> "To erase or not to erase"
> I certainly agree that the erasers can create much drama in the art
> Giving out erasers is like giving out candy, they disappear as
> quick as you
> give them.
First, I must admit I have not followed this discussion, so forgive
me if I repeat any thing said before.
I know the "eraser thing." I've been asking my self for years why
the eraser becomes so important? And
all I can think is all those school induced fears about being
wrong. Kids come with all kinds of preconceived notions of what
is right or what they think the teacher wants. They often spend way
too much time trying to be right rather than discovering. It's not
our fault as art teachers. Think about all the other classes they
take where right IS right . Of course "erasing' becomes something
they think is a have-to do.
What the teacher values becomes what they value.
I don't value erasers, I don't put them out, what I have is ugly.
I value "taking from" initial marks and picking and choosing and
doing over and extending rather than erasing. Show some artists whose
thinking process is evident in their product --- where the "erasing"
becomes a ghost that is developed.
There is no right or wrong when choices are being made.
How about making the eraser a tool to create with rather than a tool
to get rid of "mistakes'? Draw with an eraser.... "pick up" with
it , stamp,
smear with it.... let them know that not every expression
has to be so "neat."
If you "take the line for a walk" sometimes that line is not so
clear or light or on the path , but most often you will find that
line, started in a kid's head someplace, is a line that you can you
take without erasing it.
Sometimes, I think we forget that in the process of art making and
discovery things get "ugly." I spent much of my childhood
"erasing" because I wanted to be "right." Took me years to
learn my "right" may be okay.

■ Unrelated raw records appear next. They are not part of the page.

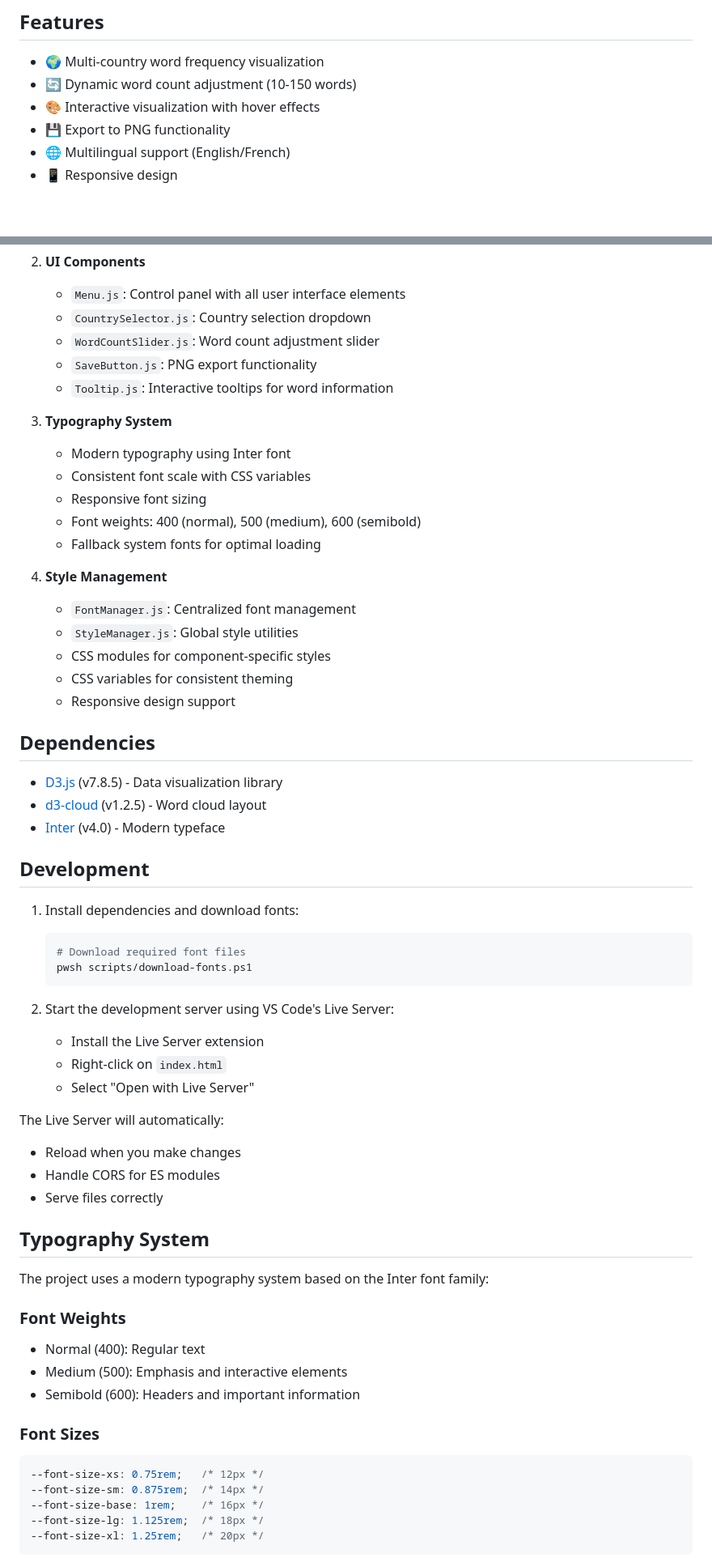
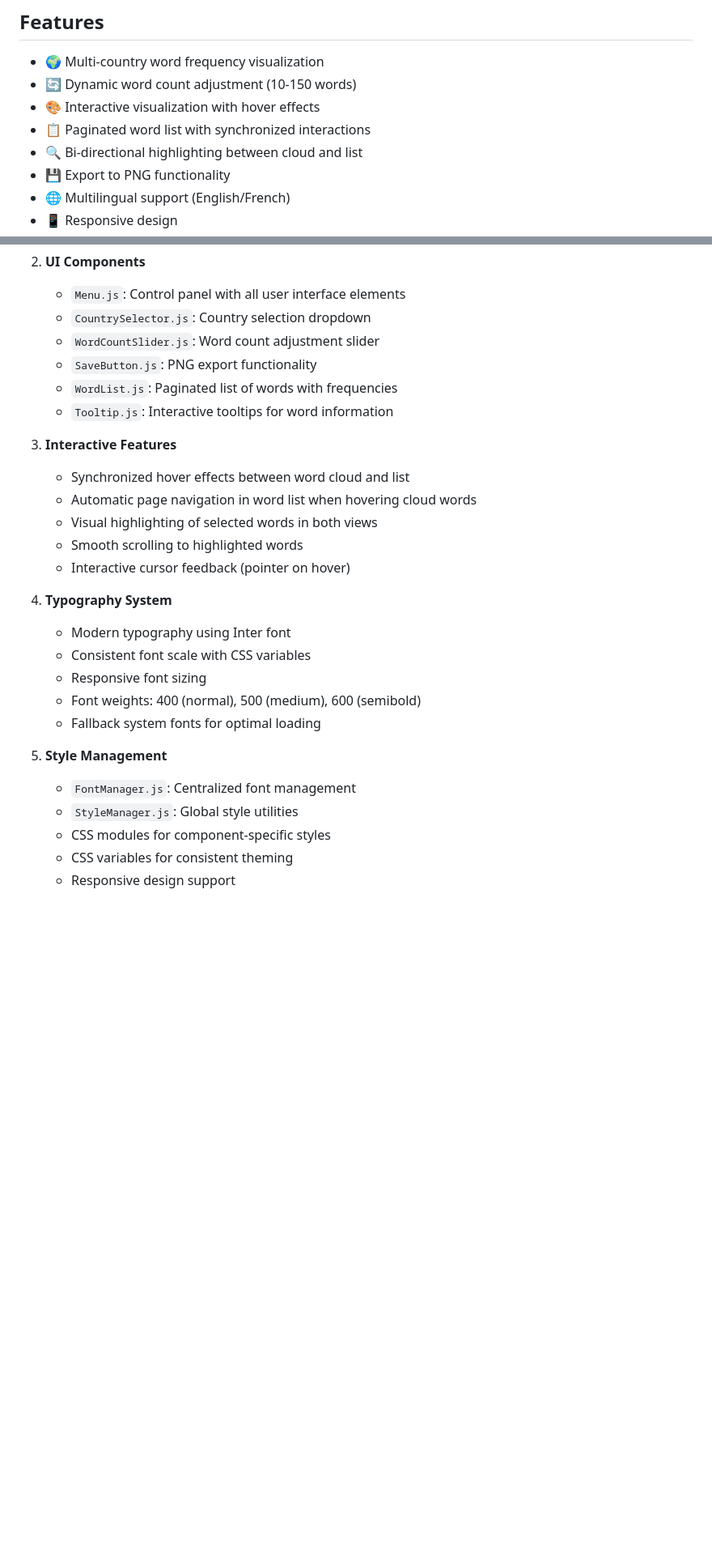
Before and after one commit to fmadore/IWAC-wordcloud, a Markdown page: README.md, 2 parts joined by grey strips. Shown: that part at 81% size. Drawn GitHub-style; blank space fills up the shorter version.

Commit message:
Update README with new component details and interaction features for word cloud and word list

````diff
--- a/README.md
+++ b/README.md
@@ -7,6 +7,8 @@ An interactive word cloud visualization tool built with D3.js that displays word
 - 🌍 Multi-country word frequency visualization
 - 🔄 Dynamic word count adjustment (10-150 words)
 - 🎨 Interactive visualization with hover effects
+- 📋 Paginated word list with synchronized interactions
+- 🔍 Bi-directional highlighting between cloud and list
 - 💾 Export to PNG functionality
 - 🌐 Multilingual support (English/French)
 - 📱 Responsive design
@@ -81,61 +85,26 @@ The project follows a modular architecture with clear separation of concerns:
    - `CountrySelector.js`: Country selection dropdown
    - `WordCountSlider.js`: Word count adjustment slider
    - `SaveButton.js`: PNG export functionality
+   - `WordList.js`: Paginated list of words with frequencies
    - `Tooltip.js`: Interactive tooltips for word information
 
-3. **Typography System**
+3. **Interactive Features**
+   - Synchronized hover effects between word cloud and list
+   - Automatic page navigation in word list when hovering cloud words
+   - Visual highlighting of selected words in both views
+   - Smooth scrolling to highlighted words
+   - Interactive cursor feedback (pointer on hover)
+
+4. **Typography System**
    - Modern typography using Inter font
    - Consistent font scale with CSS variables
    - Responsive font sizing
    - Font weights: 400 (normal), 500 (medium), 600 (semibold)
    - Fallback system fonts for optimal loading
 
-4. **Style Management**
+5. **Style Management**
    - `FontManager.js`: Centralized font management
    - `StyleManager.js`: Global style utilities
    - CSS modules for component-specific styles
    - CSS variables for consistent theming
    - Responsive design support
-
-## Dependencies
-
-- [D3.js](https://d3js.org/) (v7.8.5) - Data visualization library
-- [d3-cloud](https://github.com/jasondavies/d3-cloud) (v1.2.5) - Word cloud layout
-- [Inter](https://rsms.me/inter/) (v4.0) - Modern typeface
-
-## Development
-
-1. Install dependencies and download fonts:
-   ```powershell
-   # Download required font files
-   pwsh scripts/download-fonts.ps1
-   ```
-
-2. Start the development server using VS Code's Live Server:
-   - Install the Live Server extension
-   - Right-click on `index.html`
-   - Select "Open with Live Server"
-
-The Live Server will automatically:
-- Reload when you make changes
-- Handle CORS for ES modules
-- Serve files correctly
-
-## Typography System
-
-The project uses a modern typography system based on the Inter font family:
-
-### Font Weights
-- Normal (400): Regular text
-- Medium (500): Emphasis and interactive elements
-- Semibold (600): Headers and important information
-
-### Font Sizes
-```css
---font-size-xs: 0.75rem;   /* 12px */
---font-size-sm: 0.875rem;  /* 14px */
---font-size-base: 1rem;    /* 16px */
---font-size-lg: 1.125rem;  /* 18px */
---font-size-xl: 1.25rem;   /* 20px */
-```
-
````
Also changed, not shown: other parts of README.md (+12 -51 lines).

That's what I want to take away from
my students------ spending years in the "eraser place."